[WORK REQUEST]
If a line below contains the word "huhan", count it. Please give the total and nothing else.

Code change snippets:
..........
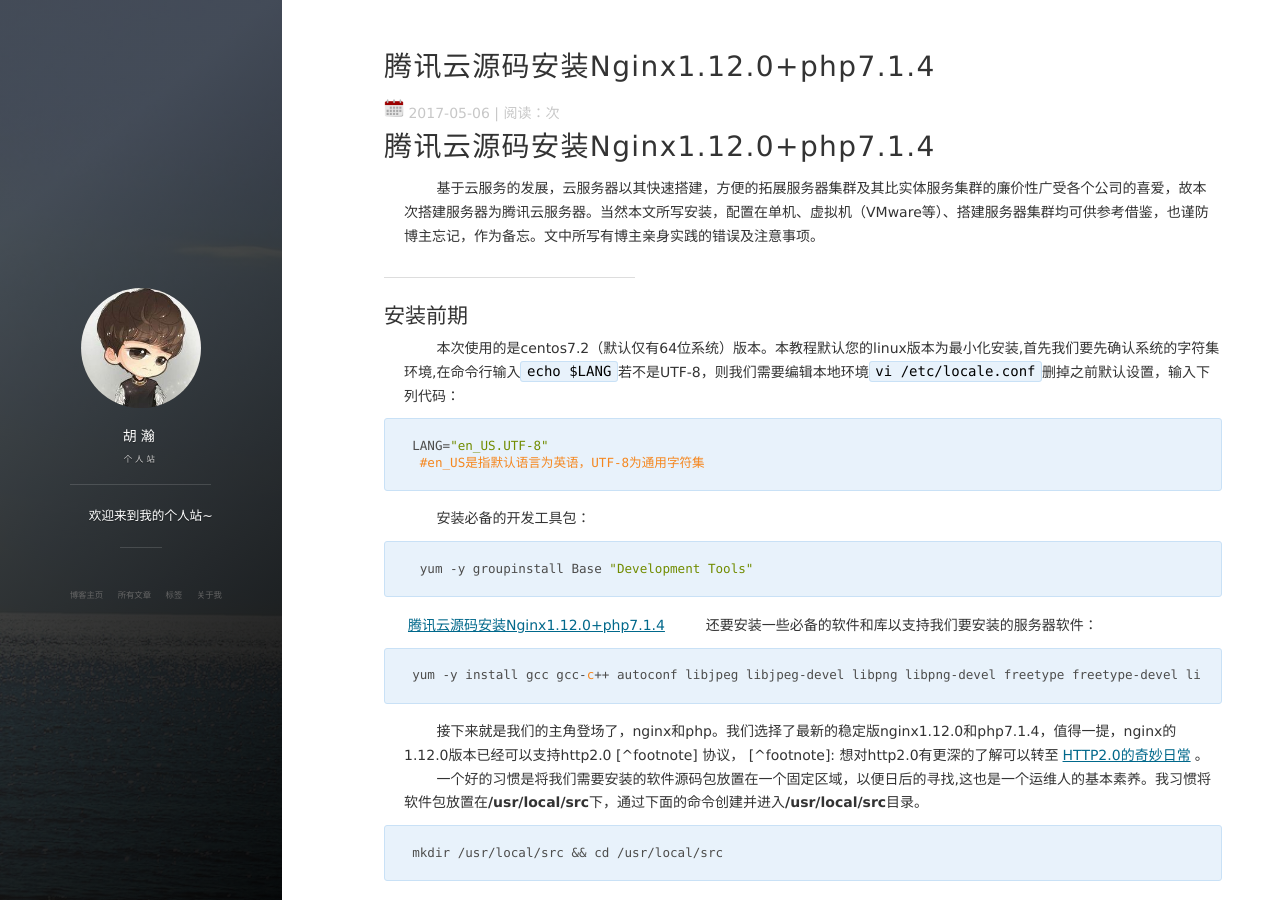
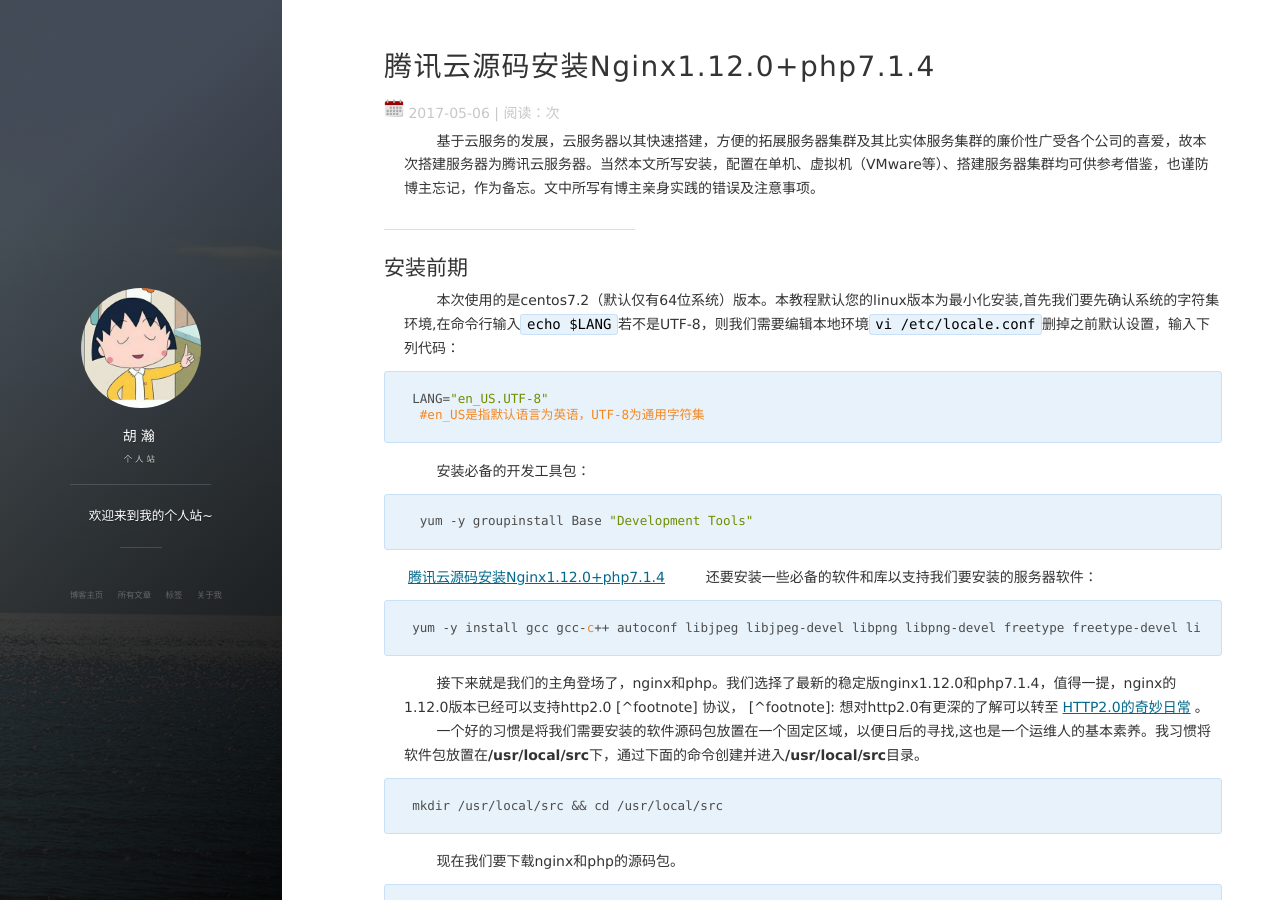
Before and after one commit to tony-huhan/tonyhu.github.io, a Jekyll site: the page built from _posts/2017-05-06-腾讯云源码安装Nginx1.12.0+php7.1.4.md, in a window 1280 px wide and 900 px high. Built offline with Jekyll 4.4.1, drawn with Linux system fonts in a browser that asks for light colours; nearby versions of some CDN libraries; comment, search, counter and statistics services are not loaded.

```diff
--- a/_config.yml
+++ b/_config.yml
@@ -16,7 +16,7 @@ comment:
 # Social
 social:
     weibo: 648637692
-    github: tonyhu
+    github: tony-huhan
     # twitter:
     mail: h648637692@gmail.com
 
--- a/_includes/footer.html
+++ b/_includes/footer.html
@@ -69,11 +69,11 @@
 
         <div class = "footer_div">
            <p class="copyright text-muted">
-            Copyright &copy; {{ site.title }} {{ site.time | date: '%Y' }} Theme by <a href="http://baixin.io/">leopardpan</a> |
+            Copyright &copy; {{ site.title }} {{ site.time | date: '%Y' }} Theme by <a href="http://baixin.io/">huhan</a> |
             <iframe
                 style="margin-left: 2px; margin-bottom:-5px;"
                 frameborder="0" scrolling="0" width="91px" height="20px"
-                src="https://ghbtns.com/github-btn.html?user=leopardpan&repo=leopardpan.github.io&type=star&count=true" >
+                src="https://ghbtns.com/github-btn.html?user=tonyhu&repo=tonyhu.github.io&type=star&count=true" >
             </iframe>
             </p>
         	<div align="right">
--- a/_posts/2017-05-06-腾讯云源码安装Nginx1.12.0+php7.1.4.md
+++ b/_posts/2017-05-06-腾讯云源码安装Nginx1.12.0+php7.1.4.md
@@ -5,7 +5,6 @@ date: 2017-05-06
 description: 记录腾讯云搭建环境的问题
 tag: linux
 ---
-# 腾讯云源码安装Nginx1.12.0+php7.1.4
 &emsp;&emsp; 基于云服务的发展，云服务器以其快速搭建，方便的拓展服务器集群及其比实体服务集群的廉价性广受各个公司的喜爱，故本次搭建服务器为腾讯云服务器。当然本文所写安装，配置在单机、虚拟机（VMware等）、搭建服务器集群均可供参考借鉴，也谨防博主忘记，作为备忘。文中所写有博主亲身实践的错误及注意事项。
 
 -------
```
Also changed, not shown: images/avatar.jpg, images/avatar1.jpg (added), images/favicon.png, images/payimg/alipayimg.jpg, images/payimg/weipayimg.jpg.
..........
[ANSWER BOX]
3